If the person making this claim disputes these facts, ask him to furnish even one example of a papal decree, ecclesiastical letter, conciliar statement, or any other official Catholic document in Which the pope calls himself or is referred to as the “Vicar of the Son of God,” He won’t be able to find one, because none exist. Vicarius Filii Dei has never been a title of the pope.
Poof! That part was easy, but some people, especially Seventh Day Adventists, will ignore the evidence (or lack of it) and hold tenaciously to the notion that “Vicar of the Son of God” is an official papal title and therefore identifies the pope as the Beast of Revelation. What else can be said in response?
Using the same math exercise we did above, point out that the name of the woman who started the Seventh-Day Adventist church, Ellen Gould White, also adds up to 666 in Latin. (L + L + V + D + V + V + I = 666). Then ask if this proves that she is the Beast. I can assure you the answer won’t be “yes.” If the answer is “no,” ask how this numbers game could possibly prove the pope or anyone else is the Beast. If you’re answered with silence, it’s a good bet that you’ve made some progress with the person.
The main fact to impress on someone who uses this argument is that a papal title had to be invented, one that could produce the magic number, in order to give this argument legs.
But we’re not quite finished cutting it off at the knees. The charge that the pope is the Beast because he wears a crown, and Revelation 13:1 says the Beast wears crowns and has “blasphemous names” written on his head, must also be answered. This we can do more quickly.
Since about the year 708, many popes have worn at non-liturgical ceremonial events a special papal crown called a tiara, but the stylized beehive-shaped papal crown of three diadems that we have come to know as a tiara emerged only in the early 14th century. Although it was customary for tiaras to be encrusted with jewels and precious ornaments, there is no evidence — no statue bust, painting, drawing or even written description of any of the many tiaras that were crafted — that any papal tiara ever had the name or title of a pope emblazoned on it.
This is significant, because there have been medieval and Renaissance popes whose extravagant vanity prodded them to have lavishly ornamented, jewel-encrusted tiaras made for themselves. And we possess paintings and statues and other representations of them produced during their lifetimes that show these tiaras (we even possess some of the actual tiaras). If any popes in history would have been tempted to succumb to the bad taste of spelling out “Vicarius Filii Dei” in diamonds across the front of their tiaras, these men would have — but they didn’t. No pope did, One particular anti-Catholic tract I’ve seen shows a plain metal tiara with Vicarius Filii Dei written in diamonds across it. But it was a drawing — not a photograph of a museum piece or even a photo of a painting of a tiara.
It had to be drawn, of course, because the

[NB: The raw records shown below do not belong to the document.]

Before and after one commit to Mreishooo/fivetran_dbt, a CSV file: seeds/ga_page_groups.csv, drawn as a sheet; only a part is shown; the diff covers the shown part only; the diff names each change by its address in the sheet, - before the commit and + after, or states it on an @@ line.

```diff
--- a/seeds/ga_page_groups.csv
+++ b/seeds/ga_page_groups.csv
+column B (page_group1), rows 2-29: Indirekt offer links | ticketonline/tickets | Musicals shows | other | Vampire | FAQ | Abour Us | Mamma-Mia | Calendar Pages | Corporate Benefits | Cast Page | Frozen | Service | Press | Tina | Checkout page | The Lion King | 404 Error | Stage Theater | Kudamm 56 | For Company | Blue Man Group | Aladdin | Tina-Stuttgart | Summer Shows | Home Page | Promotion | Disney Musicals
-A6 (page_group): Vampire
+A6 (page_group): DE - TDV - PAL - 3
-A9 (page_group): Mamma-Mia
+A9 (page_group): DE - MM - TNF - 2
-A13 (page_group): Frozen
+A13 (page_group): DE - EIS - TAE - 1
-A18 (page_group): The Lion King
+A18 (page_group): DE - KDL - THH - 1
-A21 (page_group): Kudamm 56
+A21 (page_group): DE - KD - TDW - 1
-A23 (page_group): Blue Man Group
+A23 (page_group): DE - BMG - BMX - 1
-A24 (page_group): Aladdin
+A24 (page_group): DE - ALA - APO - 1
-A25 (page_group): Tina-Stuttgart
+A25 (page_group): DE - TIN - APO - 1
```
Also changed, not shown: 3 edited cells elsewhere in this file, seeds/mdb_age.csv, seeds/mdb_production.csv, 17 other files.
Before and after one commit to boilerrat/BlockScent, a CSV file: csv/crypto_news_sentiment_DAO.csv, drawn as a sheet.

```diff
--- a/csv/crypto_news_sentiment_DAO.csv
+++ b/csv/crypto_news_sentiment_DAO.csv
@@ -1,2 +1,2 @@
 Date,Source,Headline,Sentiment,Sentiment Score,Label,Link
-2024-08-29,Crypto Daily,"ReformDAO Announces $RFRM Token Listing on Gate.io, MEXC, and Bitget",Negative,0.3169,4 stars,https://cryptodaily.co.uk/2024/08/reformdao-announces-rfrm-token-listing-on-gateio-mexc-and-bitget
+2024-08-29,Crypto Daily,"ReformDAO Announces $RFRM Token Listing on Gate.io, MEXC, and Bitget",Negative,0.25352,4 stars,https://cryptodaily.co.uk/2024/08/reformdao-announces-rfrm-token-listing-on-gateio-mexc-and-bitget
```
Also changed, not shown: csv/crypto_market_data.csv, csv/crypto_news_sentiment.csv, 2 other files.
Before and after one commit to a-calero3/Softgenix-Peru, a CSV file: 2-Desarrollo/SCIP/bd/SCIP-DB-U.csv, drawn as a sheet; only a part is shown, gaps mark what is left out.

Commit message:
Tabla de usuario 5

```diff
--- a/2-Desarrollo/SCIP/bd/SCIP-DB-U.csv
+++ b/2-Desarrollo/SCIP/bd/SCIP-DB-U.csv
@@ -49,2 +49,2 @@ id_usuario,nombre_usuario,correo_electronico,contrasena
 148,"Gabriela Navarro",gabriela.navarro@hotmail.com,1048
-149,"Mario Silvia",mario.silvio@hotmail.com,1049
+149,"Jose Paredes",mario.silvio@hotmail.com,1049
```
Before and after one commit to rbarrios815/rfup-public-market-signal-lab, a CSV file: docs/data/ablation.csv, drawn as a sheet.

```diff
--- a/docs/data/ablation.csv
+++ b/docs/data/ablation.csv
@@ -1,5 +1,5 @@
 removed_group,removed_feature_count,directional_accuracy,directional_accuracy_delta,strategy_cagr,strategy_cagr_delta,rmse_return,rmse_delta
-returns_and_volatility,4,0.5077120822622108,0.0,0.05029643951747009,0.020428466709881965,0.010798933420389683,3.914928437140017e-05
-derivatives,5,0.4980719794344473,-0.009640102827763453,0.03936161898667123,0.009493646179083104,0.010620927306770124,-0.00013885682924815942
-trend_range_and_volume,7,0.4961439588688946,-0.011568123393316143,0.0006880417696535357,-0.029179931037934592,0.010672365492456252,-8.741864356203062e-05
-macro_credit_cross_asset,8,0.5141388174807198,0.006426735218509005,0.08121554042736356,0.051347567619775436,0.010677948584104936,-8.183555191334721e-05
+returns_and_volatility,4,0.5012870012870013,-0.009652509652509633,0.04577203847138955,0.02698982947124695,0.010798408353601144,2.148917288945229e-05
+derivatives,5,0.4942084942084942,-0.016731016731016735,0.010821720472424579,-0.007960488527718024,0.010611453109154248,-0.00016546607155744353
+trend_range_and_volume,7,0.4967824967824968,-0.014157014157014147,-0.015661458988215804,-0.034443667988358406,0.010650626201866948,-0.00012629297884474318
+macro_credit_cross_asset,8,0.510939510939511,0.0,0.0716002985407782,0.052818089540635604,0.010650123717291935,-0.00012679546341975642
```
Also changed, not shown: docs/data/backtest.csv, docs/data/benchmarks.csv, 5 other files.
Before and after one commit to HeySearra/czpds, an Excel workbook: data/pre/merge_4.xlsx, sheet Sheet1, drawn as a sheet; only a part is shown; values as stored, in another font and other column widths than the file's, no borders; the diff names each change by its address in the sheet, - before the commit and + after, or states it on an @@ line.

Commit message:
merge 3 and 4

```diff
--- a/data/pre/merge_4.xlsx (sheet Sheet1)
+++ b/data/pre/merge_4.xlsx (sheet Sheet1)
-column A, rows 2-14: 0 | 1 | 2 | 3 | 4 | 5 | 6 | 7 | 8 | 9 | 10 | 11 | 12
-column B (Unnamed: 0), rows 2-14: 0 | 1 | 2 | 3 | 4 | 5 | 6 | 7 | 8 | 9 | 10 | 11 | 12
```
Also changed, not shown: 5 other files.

“666 papal crown” — as with all the other pope fictions —
has only ever existed in the minds of those who perpetuate this fantasy.
Patrick Madrid “Pope Fiction: Answers to Five Myths and Misconceptions About the Papacy.” Envoy (March-April, 1998)
Reprinted with permission of Envoy magazine and Patrick Madrid. (To subscribe to Envoy: call 1-800-55-ENVOY)
Copyright © 1998 Envoy